Since the 1990s the Kurdistan Workers’ Party (PKK) has proclaimed a cease-fire with Turkey eight times, seeking to solve the Kurdish question in a peaceful manner. Turkey hasn’t responded to these cease-fires, but it has kept on bombing.  On 17th August 2011 the Turkish army continued their airstrikes against the Kurdish guerilla fighters’ bases in the Qandil mountains. Ten people were killed in the airstrikes, including civilians, and dozens of villages destroyed. At the same time the Turkish Prime Minister travelled to Somalia to distribute food and medical aid to children there.

When news about violations and violence against Kurds come up, the microphones fall silent and the cameras are blind. There are numerous stories about wrongdoings: here it is possible to list only the most recent case of violence by governments against Kurds.

The collaboration between Iran and the US

In the eyes of the USA, Iran is a dangerous place, filled with terrorists, and a home to Al Qaida. On the other hand, Iran views the USA as Satanic. Generally, and for good reason, Iran and the USA aren’t perceived as friends – but now they are collaborating in an unexpected way.

On 16th July 2011 Iran’s army attacked Iraq’s Kurdistan. These attacks are still going on. The reason given for these attacks is that Iran claims that a Kurdish political party (PJAK) holds its headquarters there.
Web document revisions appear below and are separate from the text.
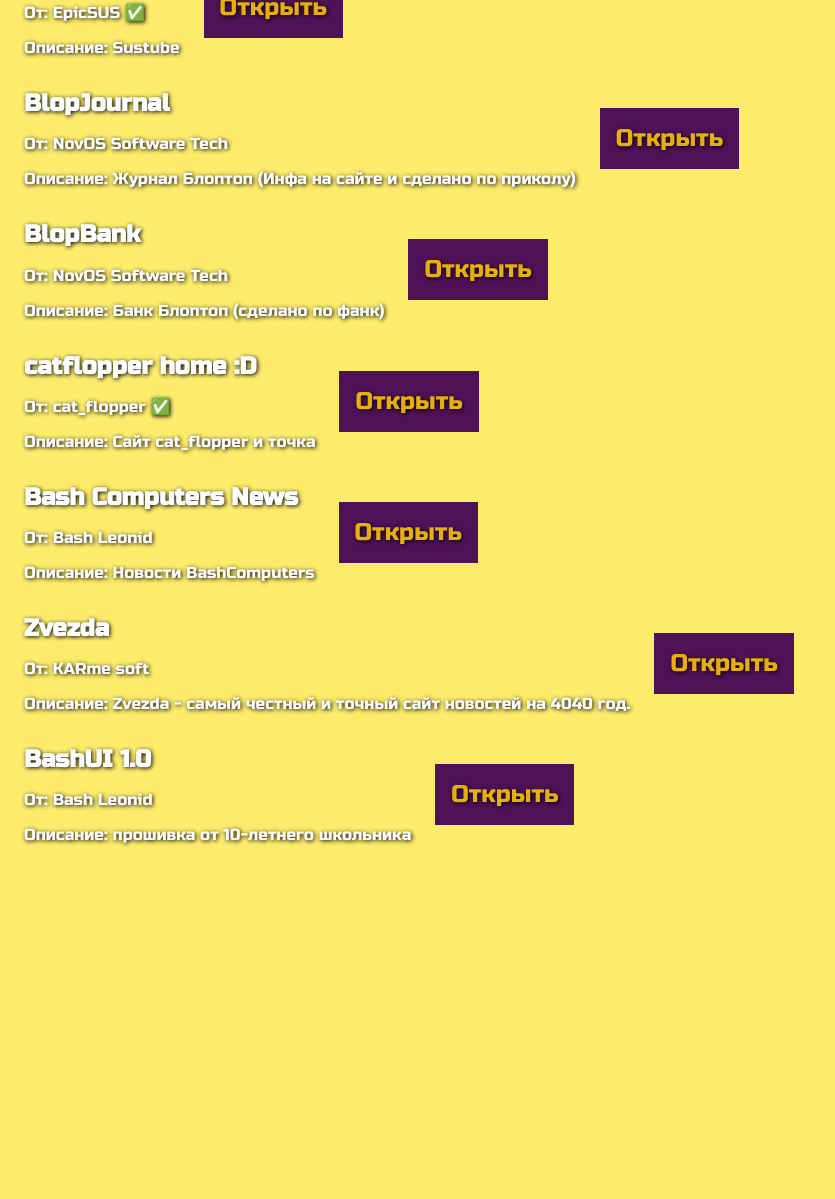
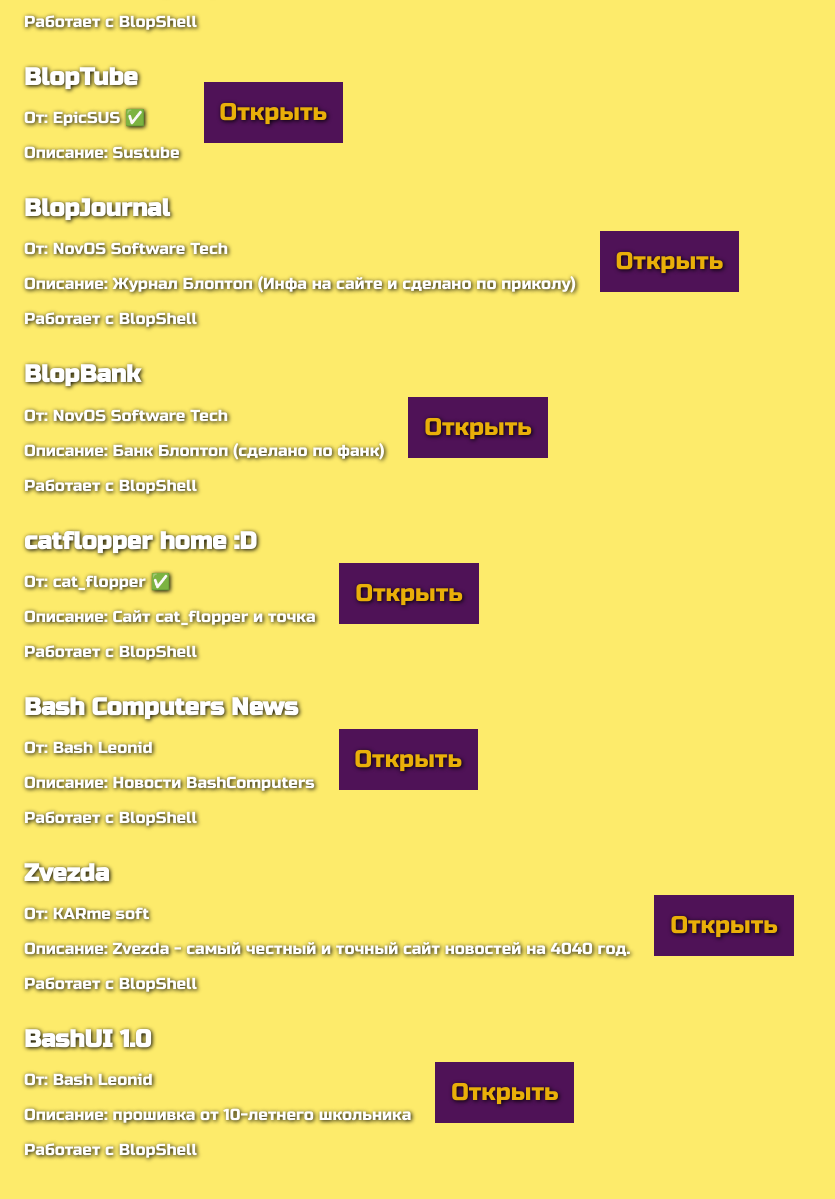
Before and after one commit to BlopSoft/blopstore, a plain HTML site: page index.html in a window 1280 px wide. Shown: the part 1029-2228 px from the top of the page, without its empty margins (0-835 px from the left). Before the commit the page ends 2000 px from the top, so only its background shows below. Drawn offline with Linux system fonts and the light colour scheme.

Commit message:
Update index.html

```diff
--- a/index.html
+++ b/index.html
@@ -48,6 +48,7 @@
 				<h1>BlopMusic for BlopOS Mobile</h1>
 				<p>От: BlopSoft ✅</p>
 				<p>Описание: Музыка бессплатно, и без рекламы!</p>
+				<p>Работает с BlopShell</p>
 			</div>
 			<div>
 				<a class="open" href="https://blopsoft.ru/blopmusic/client/mobile/">Открыть</a>
@@ -58,6 +59,7 @@
 				<h1>Блоптопия</h1>
 				<p>От: Блоптопия Проджект ✅</p>
 				<p>Описание: Официальный сайт Блоптопии</p>
+				<p>Работает с BlopShell</p>
 			</div>
 			<div>
 				<a class="open" href="https://bloptopia-internet.github.io/bloptopia-site.bt/">Открыть</a>
@@ -78,9 +80,10 @@
 				<h1>BlopCalc</h1>
 				<p>От: NovOS Software Tech</p>
 				<p>Описание: Калькулятор Для Блоп ОС Мобайл</p>
+				<p>Работает с BlopShell</p>
 			</div>
 			<div>
-				<a class="open" href="https://novosgithub.github.io/Clc.html">Открыть</a>
+				<a class="open" href="http://novosgithub.github.io/Clc.html">Открыть</a>
 			</div>
 		</div>
 	    	<div class="app">
@@ -98,6 +101,7 @@
 				<h1>BlopJournal</h1>
 				<p>От: NovOS Software Tech</p>
 				<p>Описание: Журнал Блоптоп (Инфа на сайте и сделано по приколу)</p>
+				<p>Работает с BlopShell</p>
 			</div>
 			<div>
 				<a class="open" href="http://blopbank.tilda.ws/blopjournal">Открыть</a>
@@ -108,6 +112,7 @@
 				<h1>BlopBank</h1>
 				<p>От: NovOS Software Tech</p>
 				<p>Описание: Банк Блоптоп (сделано по фанк)</p>
+				<p>Работает с BlopShell</p>
 			</div>
 			<div>
 				<a class="open" href="http://blopbank.tilda.ws/">Открыть</a>
@@ -118,6 +123,7 @@
 				<h1>catflopper home :D</h1>
 				<p>От: cat_flopper ✅</p>
 				<p>Описание: Сайт cat_flopper и точка</p>
+				<p>Работает с BlopShell</p>
 			</div>
 			<div>
 				<a class="open" href="https://catflopperhome.nya.by">Открыть</a>
@@ -128,6 +134,7 @@
 				<h1>Bash Computers News</h1>
 				<p>От: Bash Leonid</p>
 				<p>Описание: Новости BashComputers</p>
+				<p>Работает с BlopShell</p>
 			</div>
 			<div>
 				<a class="open" href="https://bashofficial.github.io/BashComputers-News/index.html">Открыть</a>
@@ -138,6 +145,7 @@
 				<h1>Zvezda</h1>
 				<p>От: KARme soft</p>
 				<p>Описание: Zvezda - самый честный и точный сайт новостей на 4040 год.</p>
+				<p>Работает с BlopShell</p>
 			</div>
 			<div>
 				<a class="open" href="https://zvezda.rf.gd">Открыть</a>
@@ -148,6 +156,7 @@
 				<h1>BashUI 1.0</h1>
 				<p>От: Bash Leonid</p>
 				<p>Описание: прошивка от 10-летнего школьника</p>
+				<p>Работает с BlopShell</p>
 			</div>
 			<div>
 				<a class="open" href="https://bashofficial.github.io/BashUI-0.9-p.r./ind.html">Открыть</a>
```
But suffocating PJAK isn’t the only reason why Iran is attacking Iraq’s Kurdistan – it’s also secretly hoping for the abolition of Kurdish autonomy. According to UN rules, the USA, as a conqueror, must defend the Iraqi border. But the USA remains silent and takes no action against these Iranian attacks. In addition to this, the USA is in tight collaboration with Turkey by giving them the exact whereabouts of Kurdish guerilla fighters, first filming them with their newest technological equipment. Turkey then hands this information forward to the Iranian army. Thus, in an indirect manner, Iran and the USA are collaborating, joining their forces against the Kurds. The last reason for the attacks is Iran’s will to take hold of the Qandil mountains, which is the base of the Kurdish guerilla fighters. If Iran gets hold of the Qandil mountains, it will inevitably transform them into an Al Qaida base. So far 200 people have died in these attacks by the government, and more than 1,000 families have been forced to leave their home in the countryside and flee. The Qandil mountains are located between the borders of Iran, Iraq and Turkey. In this war, Iran’s victory means Al Qaida’s victory.

As superpowers, the EU and the USA have a duty to interfere in the continuous violations of human rights and the ethnocide that’s going on against the Kurds in the region of Iran, Syria and Turkey.  Interfering will also bring benefits to the EU and the USA because, if the political situation in the Middle-East is stabilized, fewer immigrants, notably Kurds, will flee to the West. The solving of the Kurdish question can be used to bring peace to the whole region.

Activists everywhere in the world are fighting to stop animals from becoming extinct, and everyone is touched by the struggling pandas. It would be nice if the same energy and effort was put to solving the Kurdish question, so that the aboriginal people of the Mesopotamia – the cradle of the world – will not become extinct as well.

 Mohammed Salehzadeh is a researcher and expert on the politics of  North-Africa and the Middle-East. He is based in Helsinki, Finland.